* REQUIRED WORK *
Your answer should be the lines of the material that include the word "Month".

○ ○ ○ ○

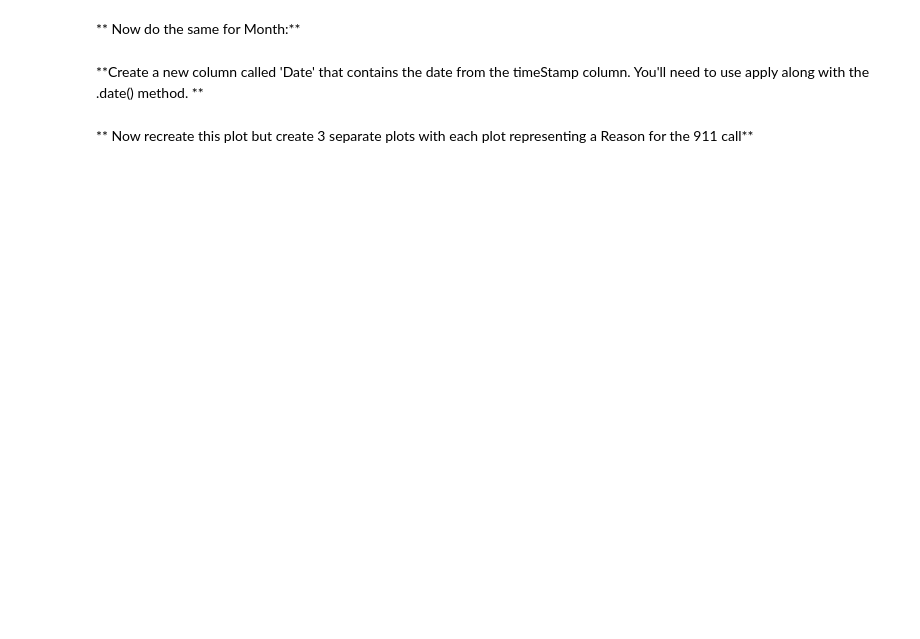
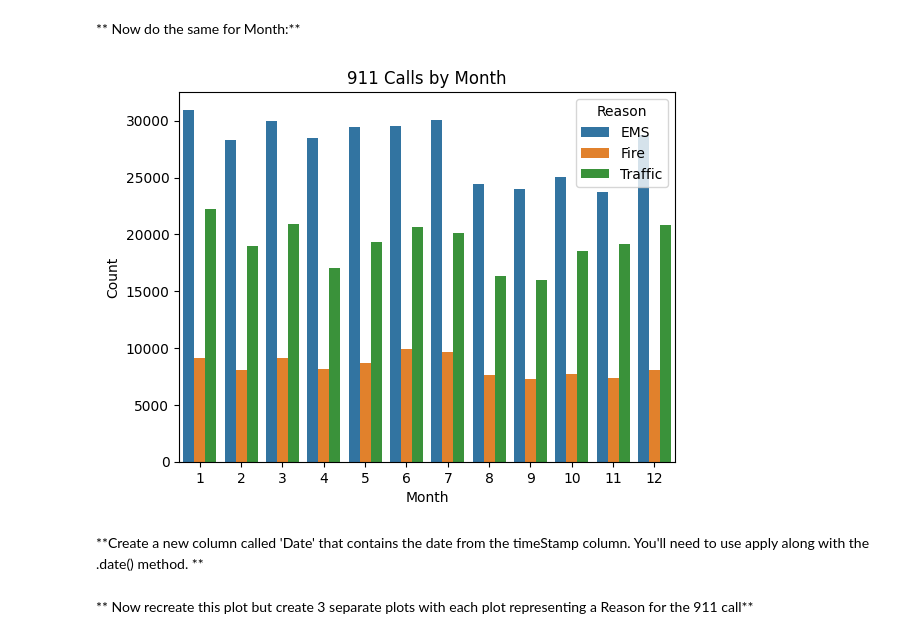
Before and after one commit to daniel-mehta/Data-Analytics, a Jupyter notebook: Lab 8/Analyze_911.ipynb, the cells around one changed output. Drawn from its saved outputs; the diff is of its cells as text; code cells hidden in the pictures; blank space fills up the shorter version.

```diff
--- a/Lab 8/Analyze_911.ipynb
+++ b/Lab 8/Analyze_911.ipynb
@@ -246,5 +296,14 @@ df.head(30)
 # %% [markdown]
 ** Now do the same for Month:**
+# %%
+sns.countplot(x=df["Month"], hue=df["Reason"])
+plt.title("911 Calls by Month")
+plt.xlabel("Month")
+plt.ylabel("Count")
+plt.legend(title="Reason")
+plt.show()
+# %% [output]
+[figure, added]
 # %% [markdown]
 **Create a new column called 'Date' that contains the date from the timeStamp column. You'll need to use apply along with the .date() method. **
 # %% [markdown]
```
Also changed, not shown: parts of 5 cells of this notebook.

○ ○ ○ ○

* RESPONSE TO THE TASK *
 ** Now do the same for Month:**
+sns.countplot(x=df["Month"], hue=df["Reason"])
+plt.title("911 Calls by Month")
+plt.xlabel("Month")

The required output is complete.